But A's owner Lew Wolff, who has expressed renewed interest in the project in the past several months after years of referring to Oakland as a stadium non-starter, told the Bay Area News Group something different last week:
"Parking is a key issue for us," Wolff said. "We want surface parking surrounding the ballpark wherever we build it unless we're in the heart of a downtown."
To say the least, "surface parking surrounding the ballpark" is not a good thing to have in the middle of what, supposedly, is a high-density, urban development. Not a downtown, per se (incidentally, newballpark.org has a cool post analyzing Coliseum City's role as an alternate "downtown" for Oakland here), but an urban center that is far more than a building in the middle of a parking lot. Parking is good — most renderings of the project show a big parking lot in the project area's far south end, along with additional parking along the north side (a small sliver of the current, main parking lots north of the Coliseum).
Obviously, ballparks that rely on cars as their main mode of transportation aren't a huge issue of themselves. Dodger Stadium and Angel Stadium in the LA metro area both ranked in the league's top five in attendance last year, and going to games at each park is a fine experience, albeit not a downtown/urban one.
But the Coliseum is obviously different — the A's have trouble drawing in large part because of the lack of attractions in its vicinity. Coliseum City's entire promise is that it would create a destination area in East Oakland.
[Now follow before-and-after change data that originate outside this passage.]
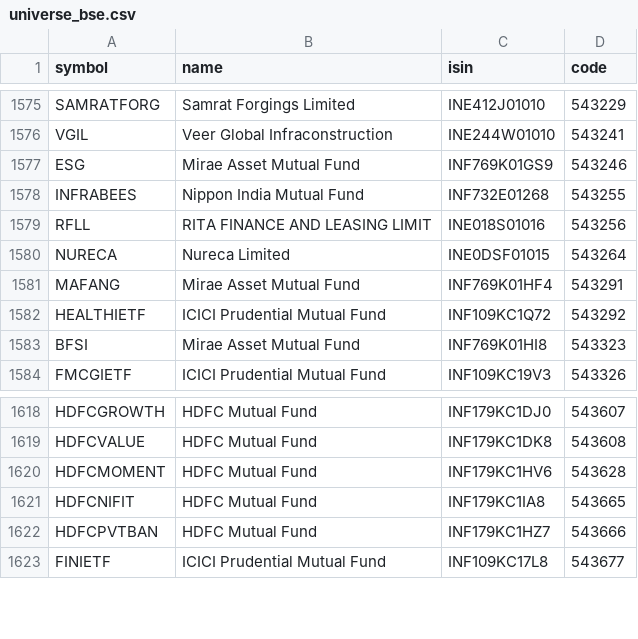
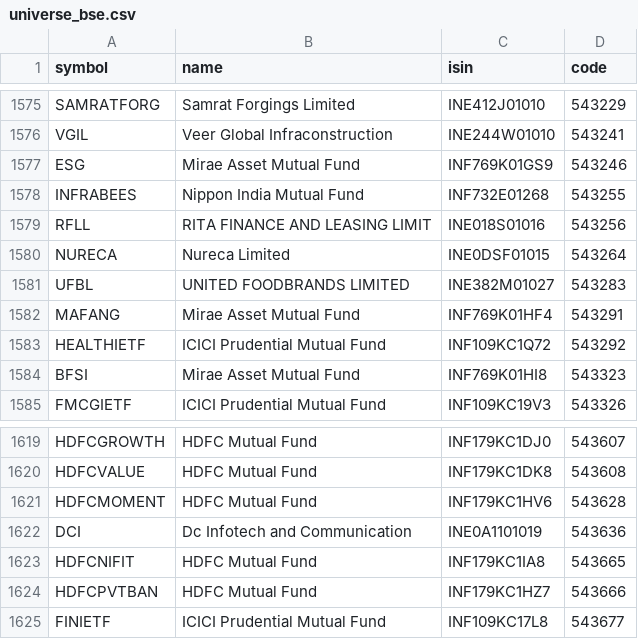
Before and after one commit to amansingh421111-coder/dma-screener, a CSV file: universe_bse.csv, drawn as a sheet; only a part is shown, gaps mark what is left out.

Commit message:
data update

```diff
--- a/universe_bse.csv
+++ b/universe_bse.csv
@@ -1580,2 +1580,3 @@ RFLL,RITA FINANCE AND LEASING LIMIT,INE018S01016,543256
 NURECA,Nureca Limited,INE0DSF01015,543264
+UFBL,UNITED FOODBRANDS LIMITED,INE382M01027,543283
 MAFANG,Mirae Asset Mutual Fund,INF769K01HF4,543291
@@ -1620,2 +1621,3 @@ HDFCVALUE,HDFC Mutual Fund,INF179KC1DK8,543608
 HDFCMOMENT,HDFC Mutual Fund,INF179KC1HV6,543628
+DCI,Dc Infotech and Communication,INE0A1101019,543636
 HDFCNIFIT,HDFC Mutual Fund,INF179KC1IA8,543665
```
Also changed, not shown: 6 other files.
If there are bars and restaurants for fans to frequent before and after games, that changes the area's entire dynamic. If there are thousands of tourists, workers and residents in newly developed hotels, office spaces and apartments, there's a massive group of people who can buy tickets at a whim and walk a few hundred feet to the ballpark.
I'm honestly not sure how the revenue comparison — parking vs. development — pans out in the long term, assuming Wolff's concept is still to finance ballpark construction using revenues from the surrounding Coliseum City development. Obviously, though, a huge part of financing the new ballpark would be the actual revenue from the ballpark, i.e. ticket sales and everything that goes along with ticket sales (merchandise, concessions, etc.)
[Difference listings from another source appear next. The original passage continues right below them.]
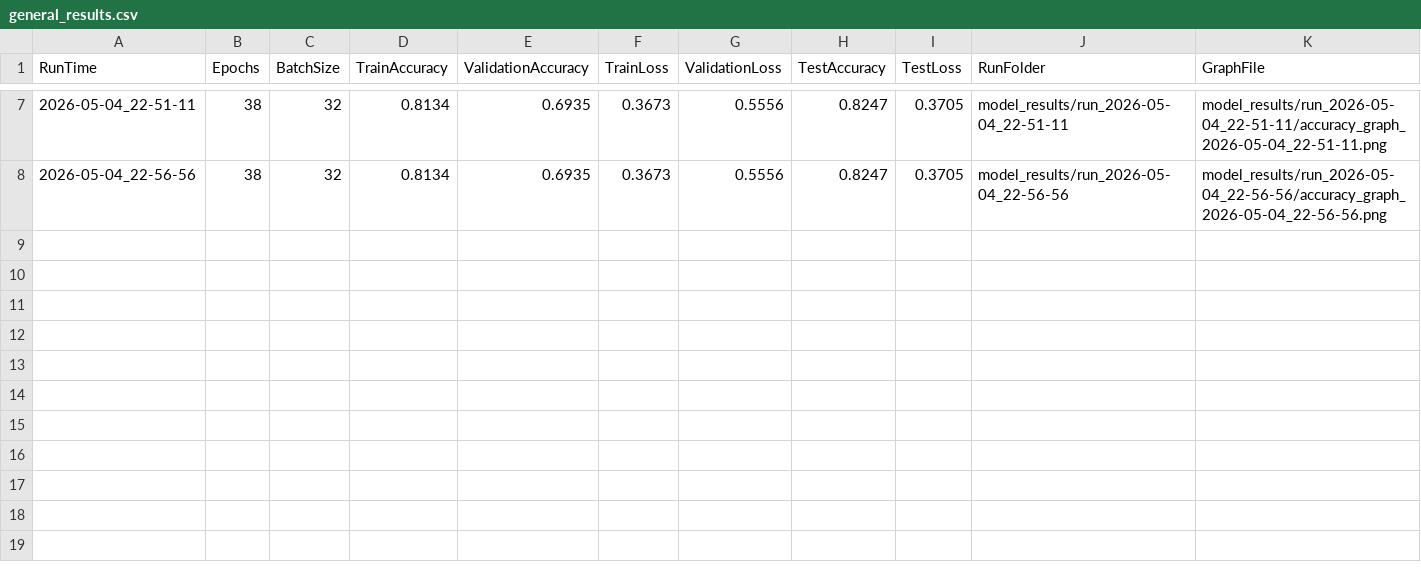
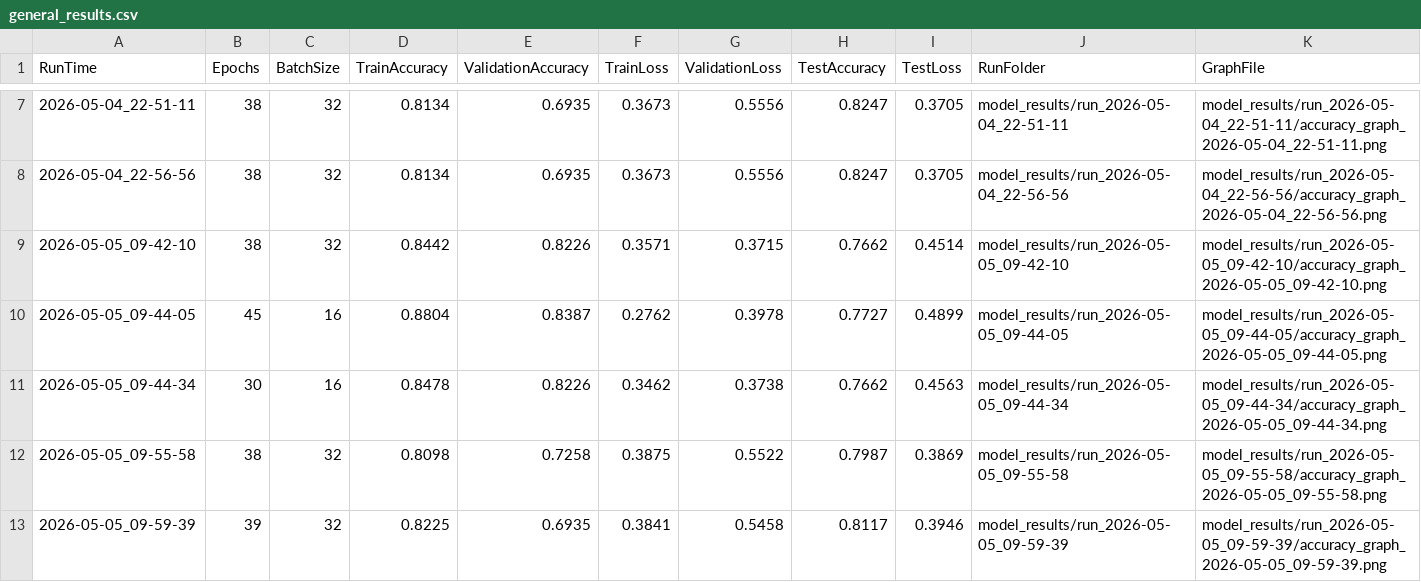
Before and after one commit to Joauna-Carter/CSCI3344s26_Group2Project4, a CSV file: DiabetesPrediction/model_results/general_results.csv, drawn as a sheet; only a part is shown, gaps mark what is left out; rows hold the shown columns only; the diff names each change by its address in the sheet, - before the commit and + after, or states it on an @@ line.

Commit message:
I did more tests and tried more optimizing best if 0.83, also created csv of before and after preprocining stats summary. Need my own files for that.

```diff
--- a/DiabetesPrediction/model_results/general_results.csv
+++ b/DiabetesPrediction/model_results/general_results.csv
+row 9: 2026-05-05_09-42-10 | 38 | 32 | 0.8442 | 0.8226 | 0.3571 | 0.3715 | 0.7662 | 0.4514 | model_results/run_2026-05-05_09-42-10 | model_results/run_2026-05-05_09-42-10/accuracy_graph_2026-05-05_09-42-10.png
+row 10: 2026-05-05_09-44-05 | 45 | 16 | 0.8804 | 0.8387 | 0.2762 | 0.3978 | 0.7727 | 0.4899 | model_results/run_2026-05-05_09-44-05 | model_results/run_2026-05-05_09-44-05/accuracy_graph_2026-05-05_09-44-05.png
+row 11: 2026-05-05_09-44-34 | 30 | 16 | 0.8478 | 0.8226 | 0.3462 | 0.3738 | 0.7662 | 0.4563 | model_results/run_2026-05-05_09-44-34 | model_results/run_2026-05-05_09-44-34/accuracy_graph_2026-05-05_09-44-34.png
+row 12: 2026-05-05_09-55-58 | 38 | 32 | 0.8098 | 0.7258 | 0.3875 | 0.5522 | 0.7987 | 0.3869 | model_results/run_2026-05-05_09-55-58 | model_results/run_2026-05-05_09-55-58/accuracy_graph_2026-05-05_09-55-58.png
+row 13: 2026-05-05_09-59-39 | 39 | 32 | 0.8225 | 0.6935 | 0.3841 | 0.5458 | 0.8117 | 0.3946 | model_results/run_2026-05-05_09-59-39 | model_results/run_2026-05-05_09-59-39/accuracy_graph_2026-05-05_09-59-39.png
```
Also changed, not shown: 14 other files.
Attendance is simply not going to be as high at a stadium surrounded, as it is now, by railroad tracks, a freeway, and parking. Again, there are real revenue numbers from potential Coliseum City developments and from projected parking demand that aren't available, at least to the public. But it's very hard to imagine a scenario where a state-of-the-art stadium in the same entertainment desert as the Coliseum does much better once the thrill of the park itself wears off.
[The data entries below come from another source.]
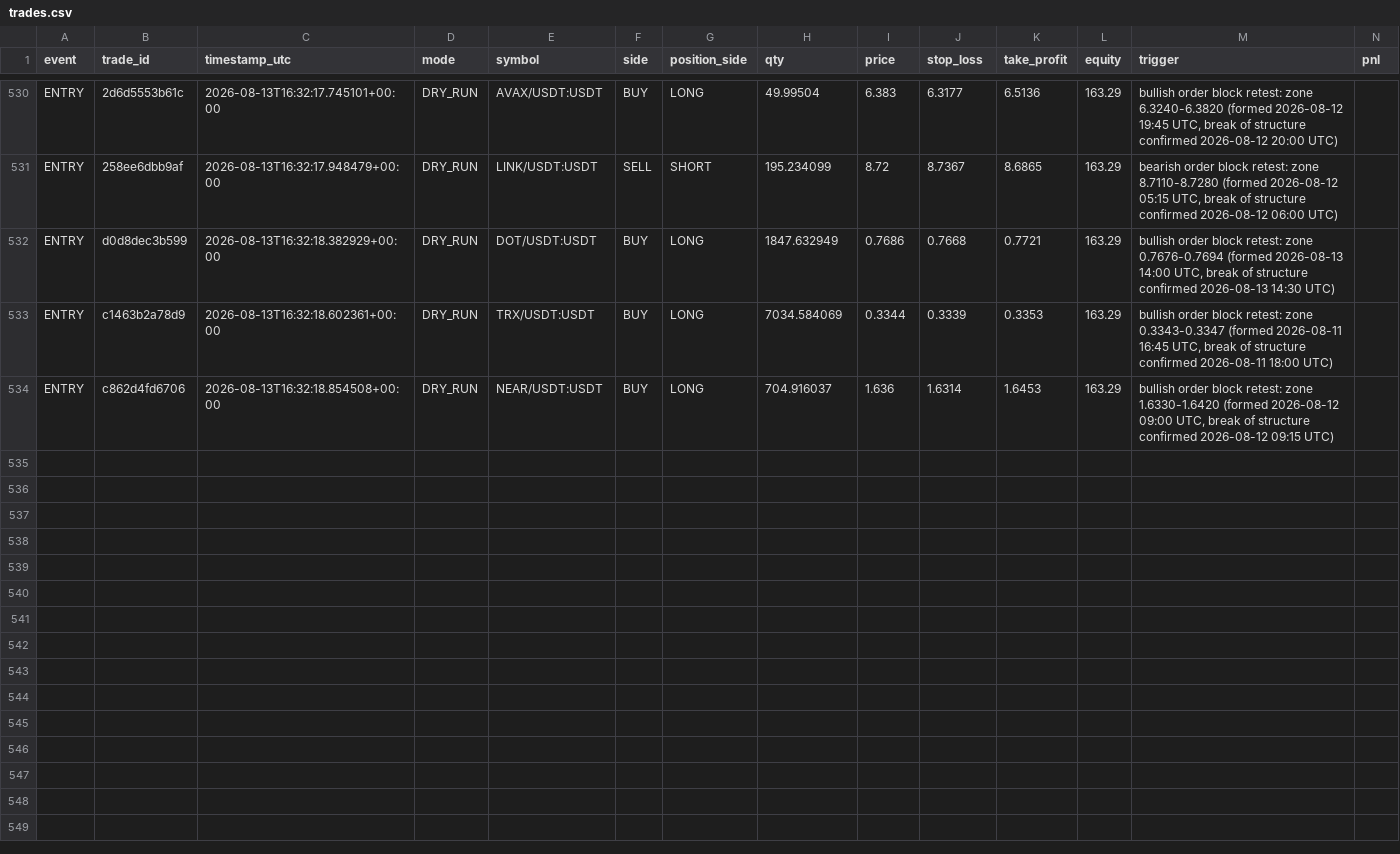
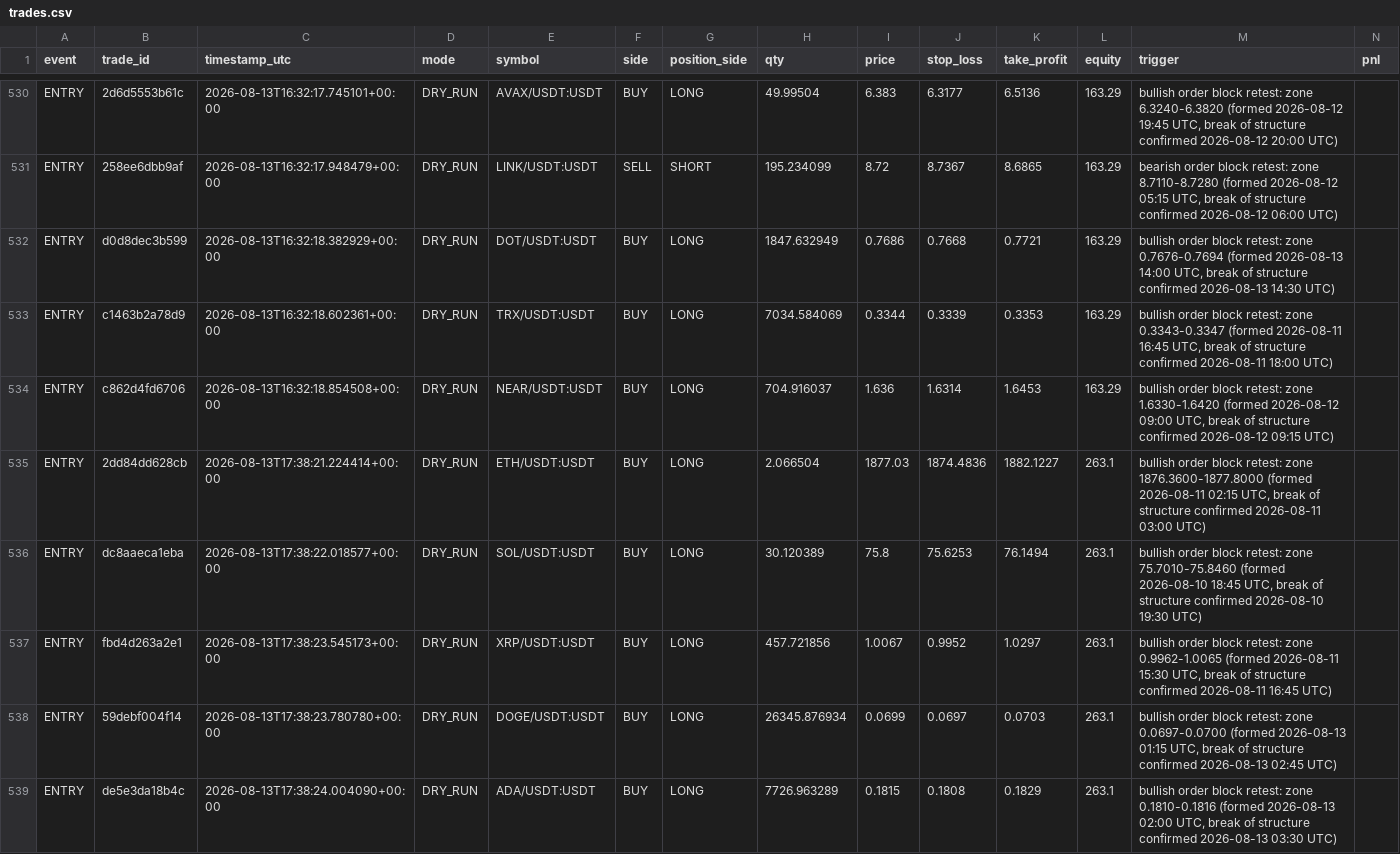
Before and after one commit to MatveevIlya1995/bingx-order-block-bot, a CSV file: data/trades.csv, drawn as a sheet; only a part is shown, gaps mark what is left out; rows hold the shown columns only; the diff covers the shown part only; the diff names each change by its address in the sheet, - before the commit and + after, or states it on an @@ line.

```diff
--- a/data/trades.csv
+++ b/data/trades.csv
+row 535: ENTRY | 2dd84dd628cb | 2026-08-13T17:38:21.224414+00:00 | DRY_RUN | ETH/USDT:USDT | BUY | LONG | 2.066504 | 1877.03 | 1874.4836 | 1882.1227 | 263.1 | bullish order block retest: zone 1876.3600-1877.8000 (formed 2026-08-11 02:15 UTC, break of structure confirmed 2026-08-11 03:00 UTC)
+row 536: ENTRY | dc8aaeca1eba | 2026-08-13T17:38:22.018577+00:00 | DRY_RUN | SOL/USDT:USDT | BUY | LONG | 30.120389 | 75.8 | 75.6253 | 76.1494 | 263.1 | bullish order block retest: zone 75.7010-75.8460 (formed 2026-08-10 18:45 UTC, break of structure confirmed 2026-08-10 19:30 UTC)
+row 537: ENTRY | fbd4d263a2e1 | 2026-08-13T17:38:23.545173+00:00 | DRY_RUN | XRP/USDT:USDT | BUY | LONG | 457.721856 | 1.0067 | 0.9952 | 1.0297 | 263.1 | bullish order block retest: zone 0.9962-1.0065 (formed 2026-08-11 15:30 UTC, break of structure confirmed 2026-08-11 16:45 UTC)
+row 538: ENTRY | 59debf004f14 | 2026-08-13T17:38:23.780780+00:00 | DRY_RUN | DOGE/USDT:USDT | BUY | LONG | 26345.876934 | 0.0699 | 0.0697 | 0.0703 | 263.1 | bullish order block retest: zone 0.0697-0.0700 (formed 2026-08-13 01:15 UTC, break of structure confirmed 2026-08-13 02:45 UTC)
+row 539: ENTRY | de5e3da18b4c | 2026-08-13T17:38:24.004090+00:00 | DRY_RUN | ADA/USDT:USDT | BUY | LONG | 7726.963289 | 0.1815 | 0.1808 | 0.1829 | 263.1 | bullish order block retest: zone 0.1810-0.1816 (formed 2026-08-13 02:00 UTC, break of structure confirmed 2026-08-13 03:30 UTC)
```
Also changed, not shown: 4 added rows elsewhere in this file.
But prioritizing parking itself over development and attractions that could turn Coliseum City into far more than a parking lot with a sports venue sitting in the middle makes no sense at all.